The following is a post in our Side Book series, in which we speak with authors at length about their forthcoming books. Because, like our mammas always said: A well-read life is a well-lived life.
ALREADY A PUBLISHERS WEEKLY PICK FOR 2015, Robin Rinaldi’s The Wild Oats Project: One Woman’s Midlife Quest for Passion at Any Cost, which hits shelves March 17th, is a provocative and powerful memoir of her experience pursuing an open relationship after 20 years of monogamy. It’s drawing comparisons to Wild and Eat, Pray, Love as a fiercely truthful story set to change the way we talk about what women want. Lady Clever had the opportunity to read The Wild Oats Project and speak with Robin about commitment, monogamy, and discovering yourself in the way that makes sense to you.
LC: In your book, you describe your time in therapy (which spans decades) as a “hobby,” but also as a necessity. Some critics have said that one problem with the increasing popularity for memoir and first-person narrative is that most people don’t ask the hard questions of themselves. Do you think your commitment to therapy overcame that potential issue when writing?
RR: I was being self-deprecating when I called it a hobby. It was an absolute necessity and did span decades. I wouldn’t say my commitment to therapy helped me ask hard questions in the book; rather, I’d say my inborn temperament is one that continually asks hard questions, takes those questions to therapy, talks to others about them, loves to read memoirs. I have an overall fascination with the human condition. For the record, I don’t think asking the hard questions is the make-or-break factor in a memoir. I think good writing is. One thing I do dislike in memoir, though, is when the writer tries to provide too many answers.
LC: You remark on a journalist who gives up her regular newspaper column to immerse herself in rearing her third child — she says, in explanation, that some experiences are “better lived and not pondered.” When did you decide to write about your experience? Do you think, in this age of social media sharing, that we can still grasp the concept of living a life that is unobserved and undocumented?
RR: I always knew I’d write some sort of book, but not this one. In fact, I started on another book about the maternal urge, but I put it aside. The idea to write about the Wild Oats Project—which is what I actually called my year of open marriage while it was happening—didn’t occur to me until the end of that year, when my friend, who himself had authored several books, said, “You have to write about this.” I was terrified. And I do think it’s getting harder to imagine living a life without documenting it, though I still know people who do it, people who aren’t on Facebook or Twitter or Instagram. I kind of envy their adherence to their own physical existence.
LC: When writing, did you ever consider the potential reaction from the media? Were you concerned or excited about the possibility of a “Wild Oats effect” on culture, in the way we have seen the much-reported impact of 50 Shades of Grey or Eat, Pray, Love?

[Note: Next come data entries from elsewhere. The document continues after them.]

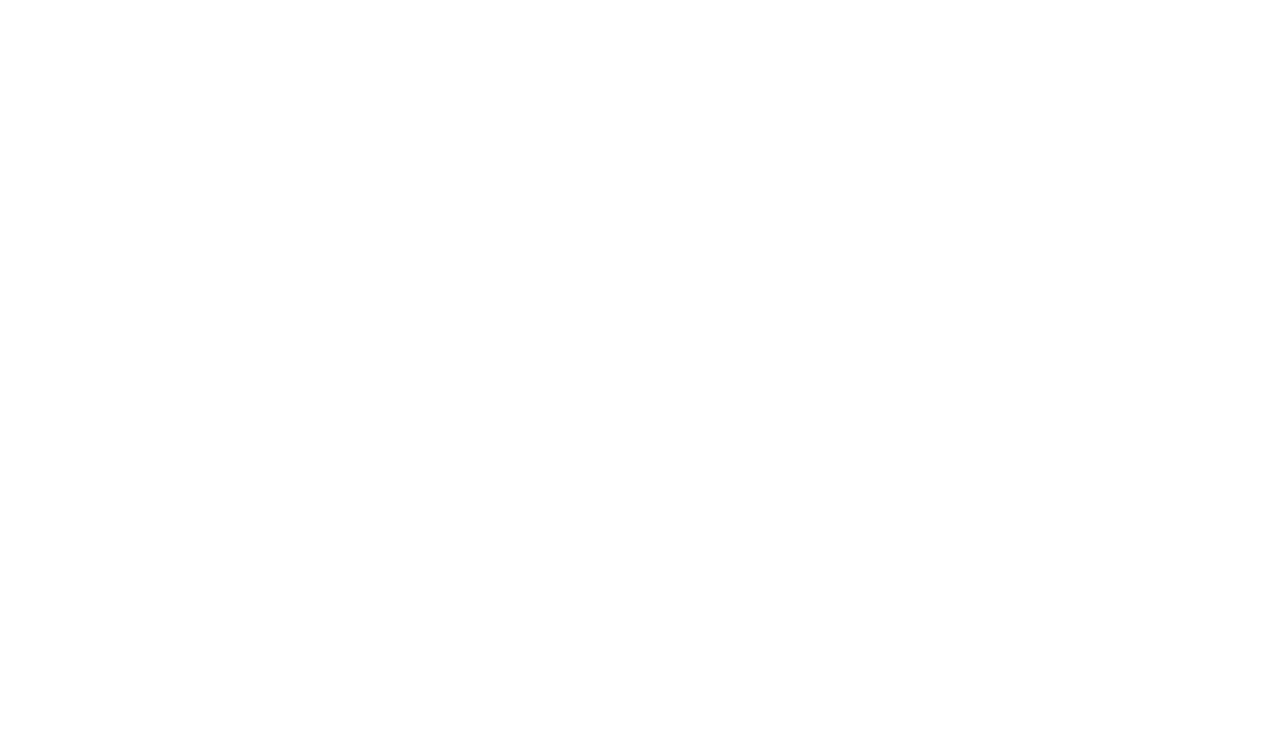
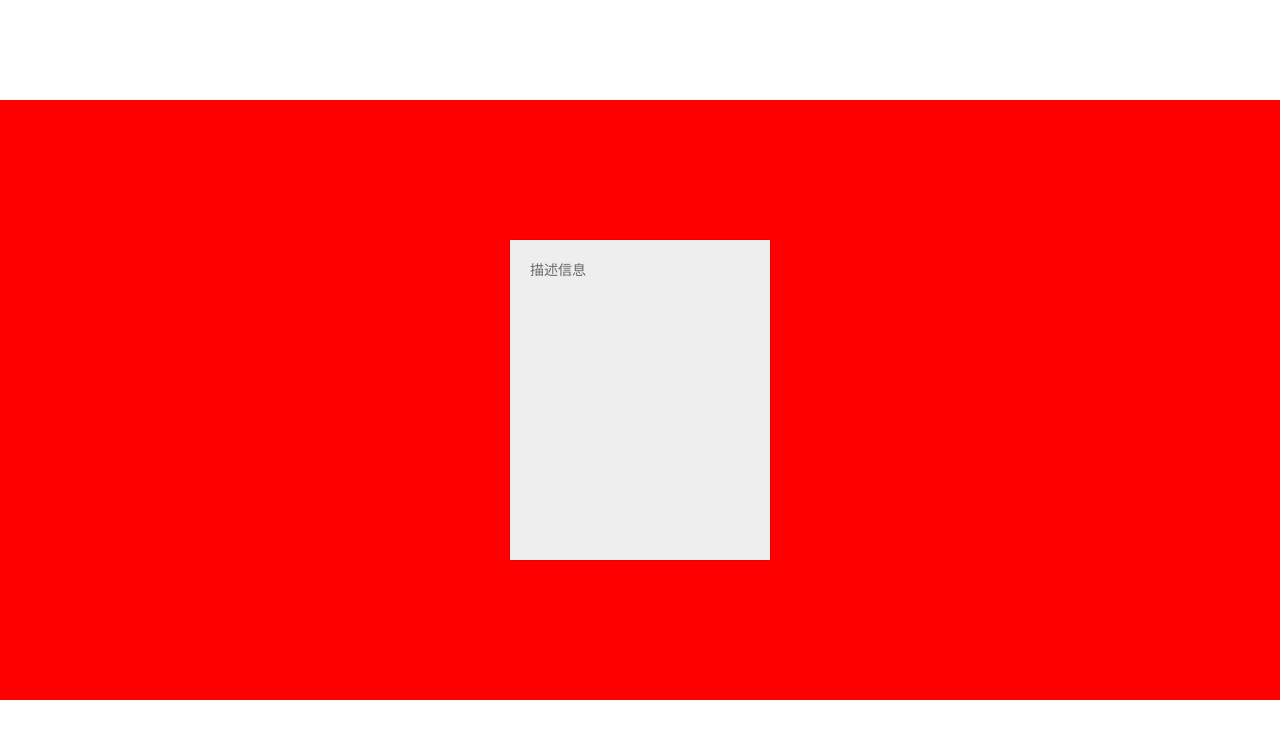
Before and after one commit to yanaliu/myStory, a plain HTML site: page index.html in a window 1280 px wide. Drawn offline with Linux system fonts and the light colour scheme.

Commit message:
Picture template

```diff
--- a/css/index.css
+++ b/css/index.css
@@ -9,3 +9,63 @@ body {
     font-size: 14px;
     -webkit-font-smoothing: antialiased;
 }
+.wrap {
+    width: 100%;
+    height: 600px;
+    position: absolute;
+    top: 50%;
+    margin-top:-300px;
+    background-color: red;
+    overflow: hidden;
+    perspective: ;
+}
+.photo {
+    width: 260px;
+    height: 320px;
+    position: absolute;
+    z-index: 1;
+    box-shadow: 0 0 1px rgba(0,0,0,0.5);
+}
+.photo .side {
+    width: 100%;
+    height: 100%;
+    background-color: #eee;
+    position: absolute;
+    left: 0;
+    top: 0;
+    padding: 20px;
+    box-sizing: border-box;
+}
+
+.photo .side_front .img{
+    width: 100%;
+    height: 250px;
+    line-height: 250px;
+    overflow: hidden;
+}
+.photo .side_front .img img{
+    width: 100%;
+    height: 100%;
+}
+.photo .side_front .caption{
+    text-align: center;
+    font-size: 16px;
+    line-height: 50px;
+}
+.photo .side_back {
+    /*display: none;*/
+}
+.photo .side_back .desc {
+    color: #666;
+    font-size: 14px;
+    line-height:1.5em;
+}
+
+/*当前选中的海报*/
+.photo_center {
+    left: 50%;
+    top: 50%;
+    margin-left: -130px;
+    margin-top: -160px;
+    z-index: 999;
+}
--- a/index.html
+++ b/index.html
@@ -6,6 +6,20 @@
     <link rel="stylesheet" href="css/index.css">
 </head>
 <body onselelctstart="return false;">
-
+    <div class="wrap">
+        <!--photo负责平移和旋转-->
+        <div class="photo photo_center">
+            <!--photo_wrap 负责翻转-->
+            <div class="photo_wrap">
+                <div class="side side_front">
+                    <p class="img"><img src="./img/timg.jpg" alt=""></p>
+                    <p class="caption">可爱的小鱼</p>
+                </div>
+                <div class="side side_back">
+                    <p class="desc">描述信息</p>
+                </div>
+            </div>
+        </div>
+    </div>
 </body>
 </html>
```
Also changed, not shown: img/timg.jpg (added).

RR: Sure, I’ve considered a potential reaction from the media, but for some reason I envision the “Wild Oats effect,” if there is one, playing out more in women’s internal worlds than in their outer lives. I don’t foresee a lot of women opening up their marriages or signing up for Tantra workshops, but I do imagine many of them will feel validated in their feelings about men, sex, and maternity, validated perhaps in their hunger and their anger and their lust. I hope they’ll feel comforted by the sight of a woman confessing absolutely contradictory urges, acting out of instinct instead of intellect, and giving up perfectionism in order to make much-needed mistakes. I hope to inspire their thoughts and feelings more than their actions.
LC: You write that you are unsure whether the drive towards monogamy stems from social conditioning or from biology. How do you feel about monogamy currently, some time since your experience?
RR: I am monogamous again, and much less interested in non-monogamy than I was for those few years. I do think our attitude about monogamy is slowly beginning to shift and loosen, which is a good thing, because then we’ll be freer to choose it, or not. Monogamy obviously runs deep in us, so deep as to feel biological — but then, who knows? Maybe our social conditioning is so deep we mistake it for the biological. On the other hand, I’m not so sure women are necessarily more monogamous than men. They might be too busy cleaning the house and raising children to act on their non-monogamous urges, but to me, this “women want monogamy, men want variety” story feels like something we tell ourselves. It soothes us. If we believe men are wild at heart, then someone’s got to hold down the fort. If we admit women are also wild at heart, where does that leave us? In chaos.